What the vaccine passport means for me as Sturgeon issues update

At the beginning of the month the Scottish Government’s vaccine passport scheme came into effect.

After MSPs voted to back proposals to introduce vaccine passports, a law has come into effect under which nightclubs and large events will only be able to allow entry to people who can show they have had two doses of a Covid vaccine.

The newly introduced scheme is seen as a way of allowing events to go ahead as Covid-19 is still in the community, and to avoid re-imposing wider restrictions. It has also been seen as a way of encouraging the uptake of the vaccine in younger people. 

While the law came into effect from 1 October, but it will not be formally enforced until October 18 to give venues time to test out their procedures.

READ MORE: Sturgeon apologises for ‘deeply regrettable’ problems with vaccine passport app

In Nicola Sturgeon’s speech today (Oct 5) she acknowledged the initial issues affecting the NHS Scotland Covid Status app, but confirmed that it now works well.

She therefore encouraged everyone to download the app or order a paper copy of their vaccine passport as soon as possible. 

Once the law is enforced on October 18 operators of events will be committing an offence if they do not have some kind of checking system in place, and could face a fine.

 

 

People over the age of 18 will need to show that they have received both doses of a Covid-19 vaccine, if asked, to gain entries to certain venues and events.

The Scottish Government said that the scheme will apply only in the following higher risk settings. 

  • Nightclubs and ‘analogous venues’
  • Sexual entertainment venues
  • Unseated indoors live events with more than 500 people in the audience
  • Unseated outdoor live events with more than 4,000 in the audience
  • Any event with more than 10,000 people in the attendance

For nightclubs and smaller events, all people entering should be checked – but venues will be given a month to build up to this.

For larger events a “reasonable number” of spot-checks should be carried out, in many cases around one in five.

 

 

The Scottish Government have proposed the following exemptions 

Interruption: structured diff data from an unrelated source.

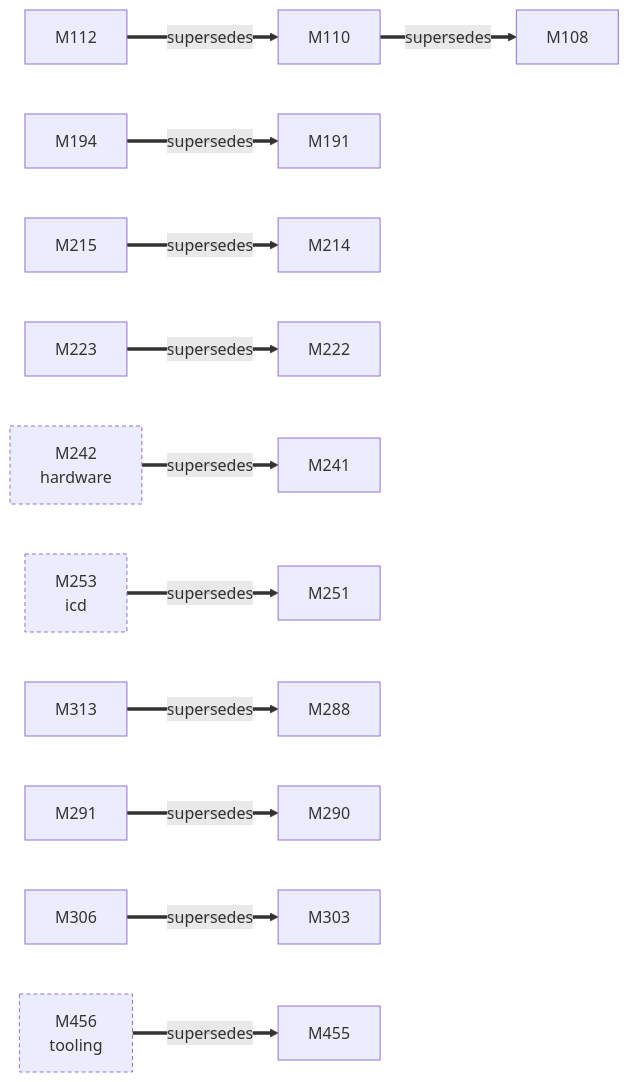
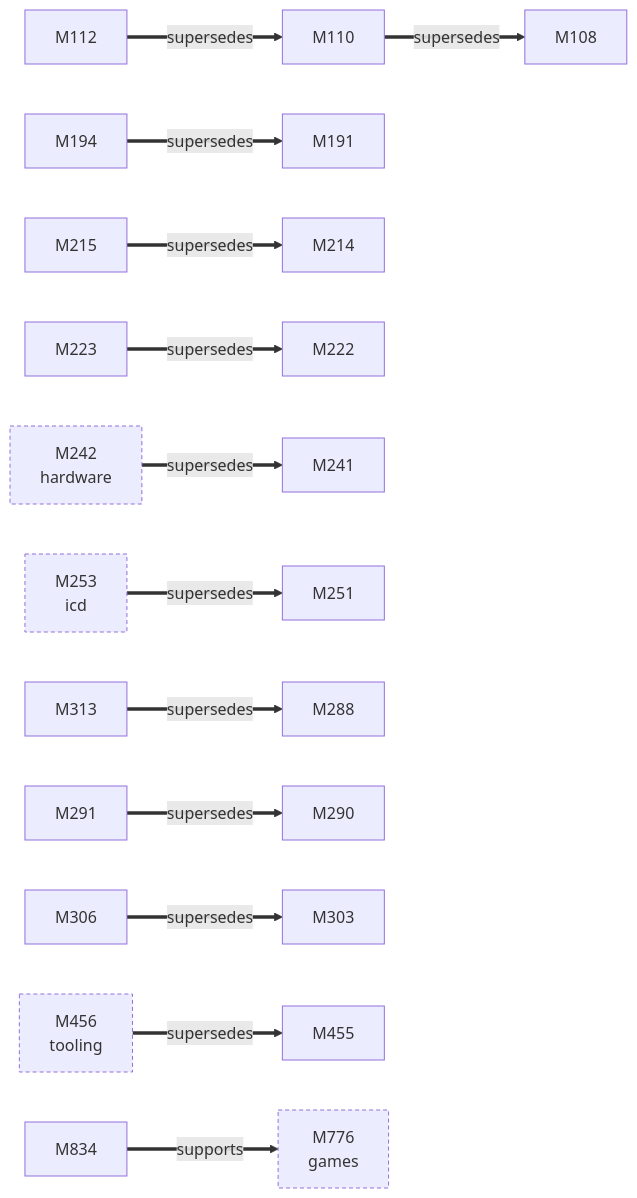
The first of 3 diagrams in docs/facts/graphs/kmd.md (D-Ogi/amdgpu-wddm), drawn with Mermaid before and after one commit. The commit also changed other lines of this file and 55 other files, not shown here.

````diff
--- a/docs/facts/graphs/kmd.md
+++ b/docs/facts/graphs/kmd.md
@@ -9,37 +9,40 @@
 ```mermaid
 flowchart LR
   M108["M108"]
   M110["M110"]
   M112["M112"]
   M191["M191"]
   M194["M194"]
   M214["M214"]
   M215["M215"]
   M222["M222"]
   M223["M223"]
   M241["M241"]
   M242["M242<br/>hardware"]
   M251["M251"]
   M253["M253<br/>icd"]
   M288["M288"]
   M290["M290"]
   M291["M291"]
   M303["M303"]
   M306["M306"]
   M313["M313"]
   M455["M455"]
   M456["M456<br/>tooling"]
+  M776["M776<br/>games"]
+  M834["M834"]
   M242 ==>|supersedes| M241
   M110 ==>|supersedes| M108
   M112 ==>|supersedes| M110
   M194 ==>|supersedes| M191
   M215 ==>|supersedes| M214
   M223 ==>|supersedes| M222
   M291 ==>|supersedes| M290
   M306 ==>|supersedes| M303
   M313 ==>|supersedes| M288
+  M834 ==>|supports| M776
   M253 ==>|supersedes| M251
   M456 ==>|supersedes| M455
   classDef other stroke-dasharray:4 3
-  class M242,M253,M456 other
+  class M242,M253,M456,M776 other
 ```
````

  • Under 18s, however the age will be kept under review and this is likely to be reduced to 16 once all in the 16-18 age group have had the opportunity to be vaccinated
  • Participants in vaccine trials
  • People unable to be vaccinated for medical reasons
  • Employees at venues within scope of the scheme

The Scottish Government has stated that there are a very small number of people in Scotland who cannot be vaccinated for medical reasons (estimated fewer than 1 in 1,000 people (0.1%) of the population).  

Medical exemptions will allow those who cannot be vaccinated due to a health condition access to settings that would otherwise require vaccination.

Clinicians have identified a very small number of people who cannot receive a complete course of vaccination and they will receive a secure paper exemption certificate in the post. 

 

The vaccine passport will be similar to the digital Covid certificate being used across Europe and people who have had two vaccines in Scotland can already download or get a paper copy of a certificate with a QR code.

The NHS Scotland Covid Status App allows people to register, using their passport or driving licence to verify their identity, and then creates a QR code for each vaccination. 

Those who cannot use the app will be able to request what the government describes as “a secure, un-editable” paper record.

Venues have access to a QR code verifier app to check customer’s QR codes.

 

The Herald Scotland

The Herald Scotland

The Herald is a Scottish broadsheet newspaper founded in 1783. The Herald is the longest running national newspaper in the world and is the eighth oldest daily paper in the world. The title was simplified from The Glasgow Herald in 1992